Voting Rights Act Voting is a method for a group, such as a meeting or an Constituency, electorate, in order to make a collective decision making, decision or express an opinion usually following discussions, debates or election campaigns. Democracy, Democracie ...
had provisions to protect voter registration and access to elections, with federal enforcement and supervision where necessary. In 1966, the Supreme Court ruled in '' Harper v. Virginia Board of Elections'' that poll taxes could not be used in any elections. This secured the franchise for most citizens, and voter registration and turnout climbed dramatically in Southern states. There is also a rather different, older type of ''grandfather clause'', perhaps more properly a ''grandfather principle'' in which a government blots out transactions of the recent past, usually those of a predecessor government.

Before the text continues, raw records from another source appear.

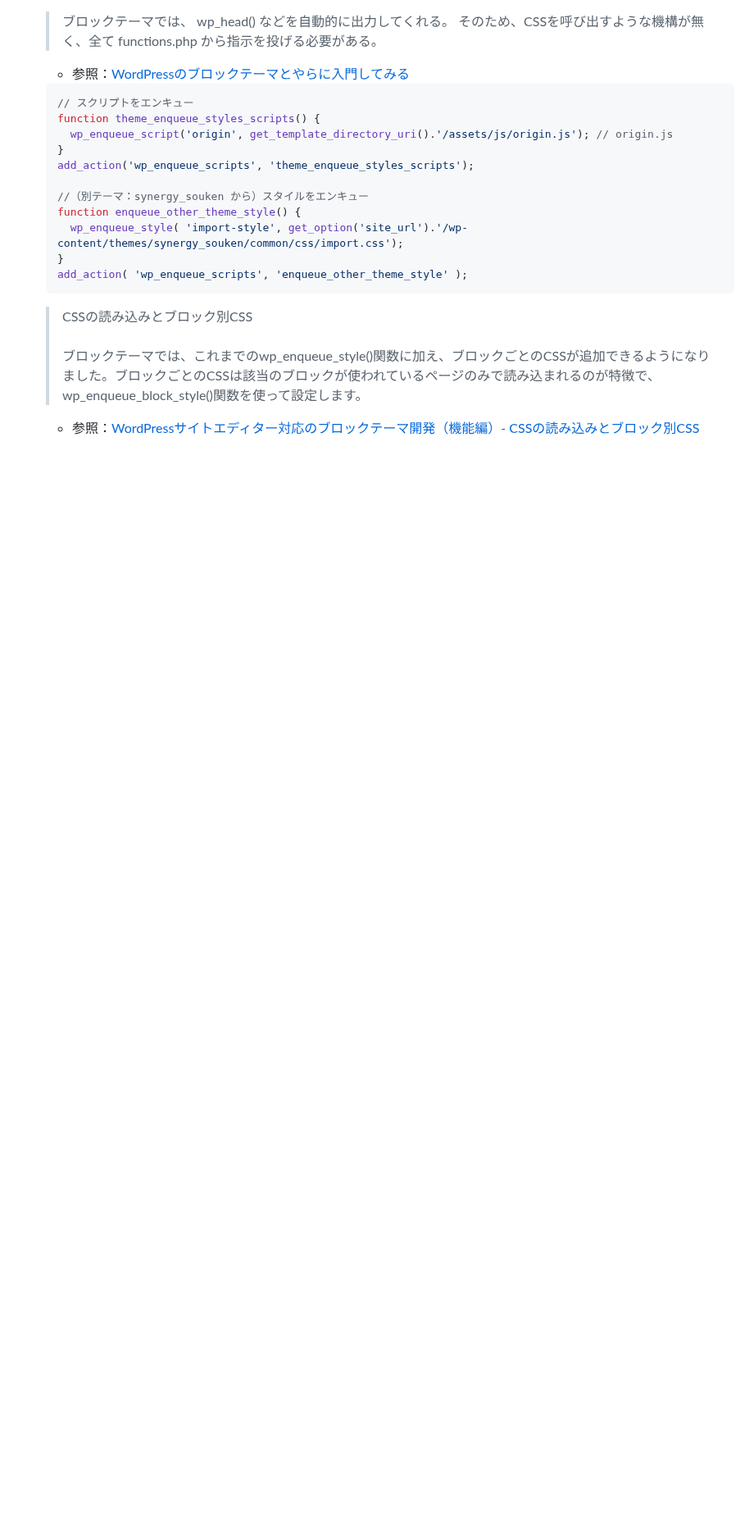
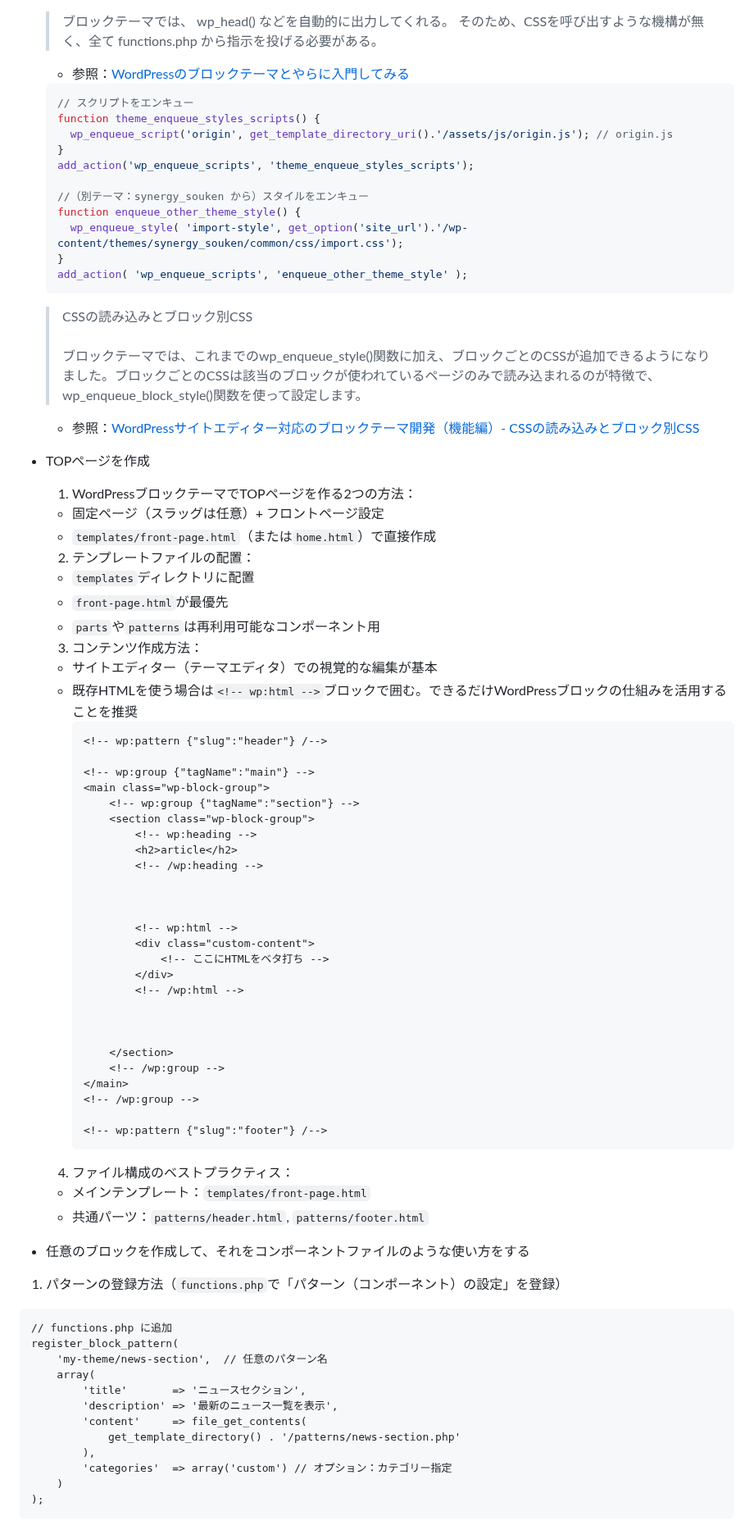
Before and after one commit to Benjuwan/MyLibs, a Markdown page: others/wp-about-fse.md, the part around one of its changes. Shown at 82% size. Drawn GitHub-style; blank space fills up the shorter version.

````diff
--- a/others/wp-about-fse.md
+++ b/others/wp-about-fse.md
@@ -64,3 +77,64 @@
   > CSSの読み込みとブロック別CSS<br><br>
   > ブロックテーマでは、これまでのwp_enqueue_style()関数に加え、ブロックごとのCSSが追加できるようになりました。ブロックごとのCSSは該当のブロックが使われているページのみで読み込まれるのが特徴で、wp_enqueue_block_style()関数を使って設定します。
   - 参照：[WordPressサイトエディター対応のブロックテーマ開発（機能編）- CSSの読み込みとブロック別CSS](https://kiwi-dev.com/2022/12/03/wordpress-block-editor-functions/)
+
+- TOPページを作成
+  1. WordPressブロックテーマでTOPページを作る2つの方法：
+    - 固定ページ（スラッグは任意）+ フロントページ設定
+    - `templates/front-page.html`（または`home.html`）で直接作成
+  2. テンプレートファイルの配置：
+    - `templates`ディレクトリに配置
+    - `front-page.html`が最優先
+    - `parts`や`patterns`は再利用可能なコンポーネント用
+  3. コンテンツ作成方法：
+    - サイトエディター（テーマエディタ）での視覚的な編集が基本
+    - 既存HTMLを使う場合は`<!-- wp:html -->`ブロックで囲む。できるだけWordPressブロックの仕組みを活用することを推奨
+      ```
+      <!-- wp:pattern {"slug":"header"} /-->
+
+      <!-- wp:group {"tagName":"main"} -->
+      <main class="wp-block-group">
+          <!-- wp:group {"tagName":"section"} -->
+          <section class="wp-block-group">
+              <!-- wp:heading -->
+              <h2>article</h2>
+              <!-- /wp:heading -->
+
+
+
+              <!-- wp:html -->
+              <div class="custom-content">
+                  <!-- ここにHTMLをベタ打ち -->
+              </div>
+              <!-- /wp:html -->
+
+
+
+          </section>
+          <!-- /wp:group -->
+      </main>
+      <!-- /wp:group -->
+
+      <!-- wp:pattern {"slug":"footer"} /-->
+      ```
+  4. ファイル構成のベストプラクティス：
+    - メインテンプレート：`templates/front-page.html`
+    - 共通パーツ：`patterns/header.html`, `patterns/footer.html`
+
+- 任意のブロックを作成して、それをコンポーネントファイルのような使い方をする
+1. パターンの登録方法（`functions.php`で「パターン（コンポーネント）の設定」を登録）
+```
+// functions.php に追加
+register_block_pattern(
+    'my-theme/news-section',  // 任意のパターン名
+    array(
+        'title'       => 'ニュースセクション',
+        'description' => '最新のニュース一覧を表示',
+        'content'     => file_get_contents(
+            get_template_directory() . '/patterns/news-section.php'
+        ),
+        'categories'  => array('custom') // オプション：カテゴリー指定
+    )
+);
+```
+
````
Also changed, not shown: other parts of others/wp-about-fse.md (+73 -0 lines).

The modern analogue may be repudiating public debt, but the original was
Henry II Henry II may refer to: Kings *Henry II of England (1133–89), reigned from 1154 *Henry II of Jerusalem and Cyprus (1271–1324), reigned from 1285; king of Jerusalem in name only from 1291 *Henry II of Castile (1334–79), reigned 1366–67 and ...

Henry II
's principle, preserved in many of his judgments, "Let it be as it was on the day of my grandfather's death", a principle by which he repudiated all the royal grants that had been made in the previous 19 years under King Stephen.

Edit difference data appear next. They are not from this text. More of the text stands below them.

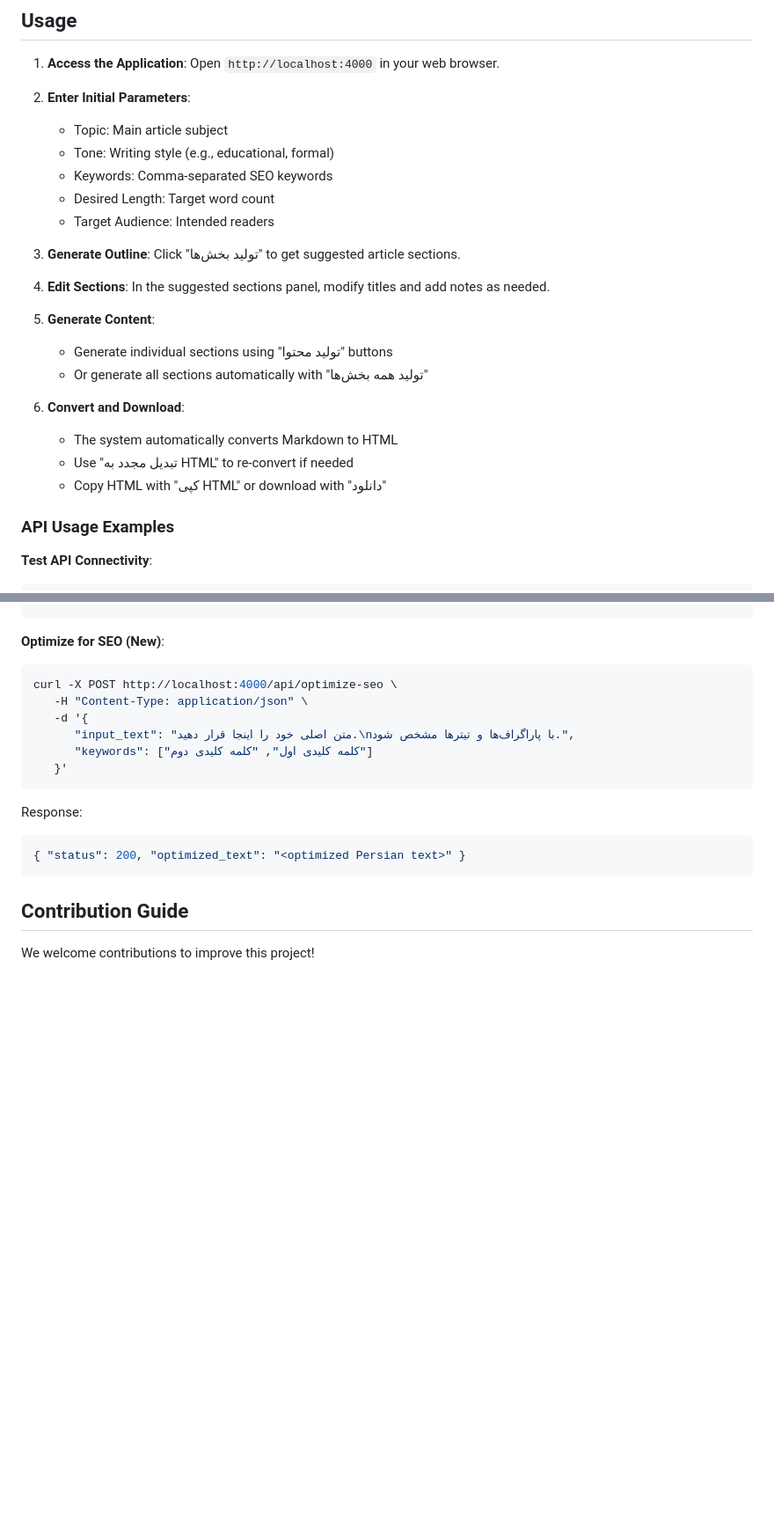
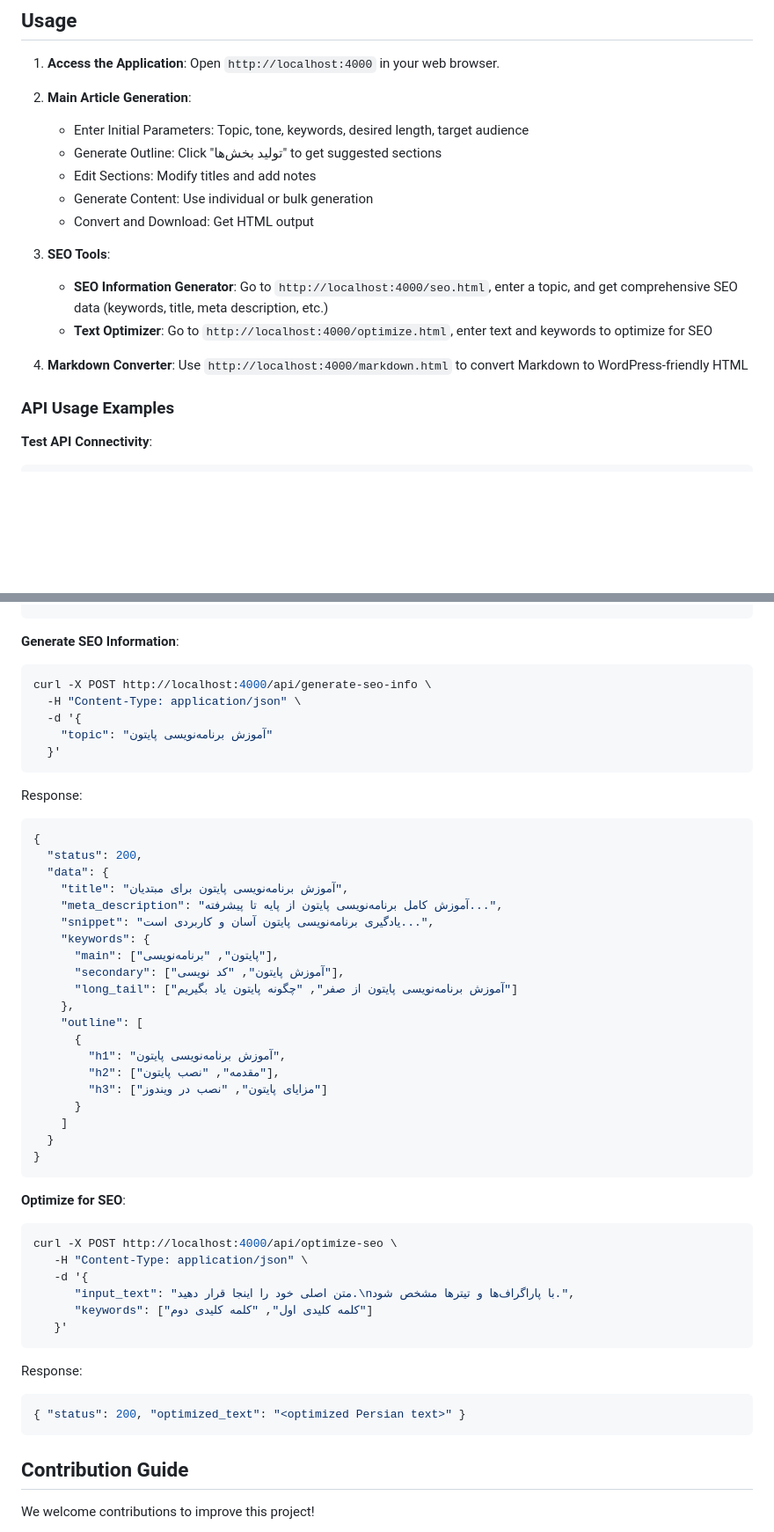
Before and after one commit to karimi-mohammad/Content-Generator, a Markdown page: README.md, 2 parts joined by grey strips. Shown: that part at 88% size. GitHub-like rendering; blank space fills up the shorter version.

Commit message:
feat: update README with SEO information generation and optimization tools

````diff
--- a/README.md
+++ b/README.md
@@ -113,25 +120,18 @@ The server will start on `http://localhost:4000` and serve the client interface.
 
 1. **Access the Application**: Open `http://localhost:4000` in your web browser.
 
-2. **Enter Initial Parameters**:
-   - Topic: Main article subject
-   - Tone: Writing style (e.g., educational, formal)
-   - Keywords: Comma-separated SEO keywords
-   - Desired Length: Target word count
-   - Target Audience: Intended readers
+2. **Main Article Generation**:
+   - Enter Initial Parameters: Topic, tone, keywords, desired length, target audience
+   - Generate Outline: Click "تولید بخش‌ها" to get suggested sections
+   - Edit Sections: Modify titles and add notes
+   - Generate Content: Use individual or bulk generation
+   - Convert and Download: Get HTML output
 
-3. **Generate Outline**: Click "تولید بخش‌ها" to get suggested article sections.
+3. **SEO Tools**:
+   - **SEO Information Generator**: Go to `http://localhost:4000/seo.html`, enter a topic, and get comprehensive SEO data (keywords, title, meta description, etc.)
+   - **Text Optimizer**: Go to `http://localhost:4000/optimize.html`, enter text and keywords to optimize for SEO
 
-4. **Edit Sections**: In the suggested sections panel, modify titles and add notes as needed.
-
-5. **Generate Content**:
-   - Generate individual sections using "تولید محتوا" buttons
-   - Or generate all sections automatically with "تولید همه بخش‌ها"
-
-6. **Convert and Download**:
-   - The system automatically converts Markdown to HTML
-   - Use "تبدیل مجدد به HTML" to re-convert if needed
-   - Copy HTML with "کپی HTML" or download with "دانلود"
+4. **Markdown Converter**: Use `http://localhost:4000/markdown.html` to convert Markdown to WordPress-friendly HTML
 
 ### API Usage Examples
 
@@ -158,7 +158,42 @@ curl -X POST http://localhost:4000/api/generate-outline \
   }'
 ```
 
-**Optimize for SEO (New)**:
+**Generate SEO Information**:
+
+```bash
+curl -X POST http://localhost:4000/api/generate-seo-info \
+  -H "Content-Type: application/json" \
+  -d '{
+    "topic": "آموزش برنامه‌نویسی پایتون"
+  }'
+```
+
+Response:
+
+```json
+{
+  "status": 200,
+  "data": {
+    "title": "آموزش برنامه‌نویسی پایتون برای مبتدیان",
+    "meta_description": "آموزش کامل برنامه‌نویسی پایتون از پایه تا پیشرفته...",
+    "snippet": "یادگیری برنامه‌نویسی پایتون آسان و کاربردی است...",
+    "keywords": {
+      "main": ["پایتون", "برنامه‌نویسی"],
+      "secondary": ["آموزش پایتون", "کد نویسی"],
+      "long_tail": ["آموزش برنامه‌نویسی پایتون از صفر", "چگونه پایتون یاد بگیریم"]
+    },
+    "outline": [
+      {
+        "h1": "آموزش برنامه‌نویسی پایتون",
+        "h2": ["مقدمه", "نصب پایتون"],
+        "h3": ["مزایای پایتون", "نصب در ویندوز"]
+      }
+    ]
+  }
+}
+```
+
+**Optimize for SEO**:
 
 ```bash
 curl -X POST http://localhost:4000/api/optimize-seo \
````
Also changed, not shown: other parts of README.md (+8 -1 lines).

Modern examples


See also

*
Generally recognized as safe Generally recognized as safe (GRAS) is a United States The United States of America (U.S.A. or USA), commonly known as the United States (U.S. or US) or America, is a country in . It consists of 50 , a , five major , 326 , and some . ...
*
Generally recognized as safe and effective Generally recognized as safe and effective (abbreviated as GRASE, GRAS/E, or GRAS/GRAE) is designation for certain old drugs that do not require prior approval from the U.S. Food and Drug Administration The United States of America (USA), co ...
*
Grace period A grace period is a period immediately after the deadline for an obligation during which a late fee, or other action that would have been taken as a result of failing to meet the deadline, is waived provided that the obligation is satisfied during ...
*
Nonconforming use Nonconforming use is a type of zoning Zoning is a method of urban planning in which a municipality or other tier of government A government is the system or group of people governing an organized community, generally a State (polity) ...
*
Sunset provision In public policy Public policy is an institutionalized proposal to solve relevant and real-world problems, guided by a conception and implemented by programs as a course of action created and/or enacted, typically by a government ...
* '' Williams v. Mississippi''


References


Further reading

*
Grandfather Clause in ''From Jim Crow to Civil Rights: The Supreme Court and the Struggle for Racial Equality''
{{DEFAULTSORT:Grandfather Clause History of voting rights in the United States
Legal terminology {{CatAutoTOC Terms Jargon Terminology Terms Terminology Terminology is a general word for the group of specialized words or meanings relating to a particular field, and also the study of such terms and their use. This is also known as termino ...
United States law Politics of the Southern United States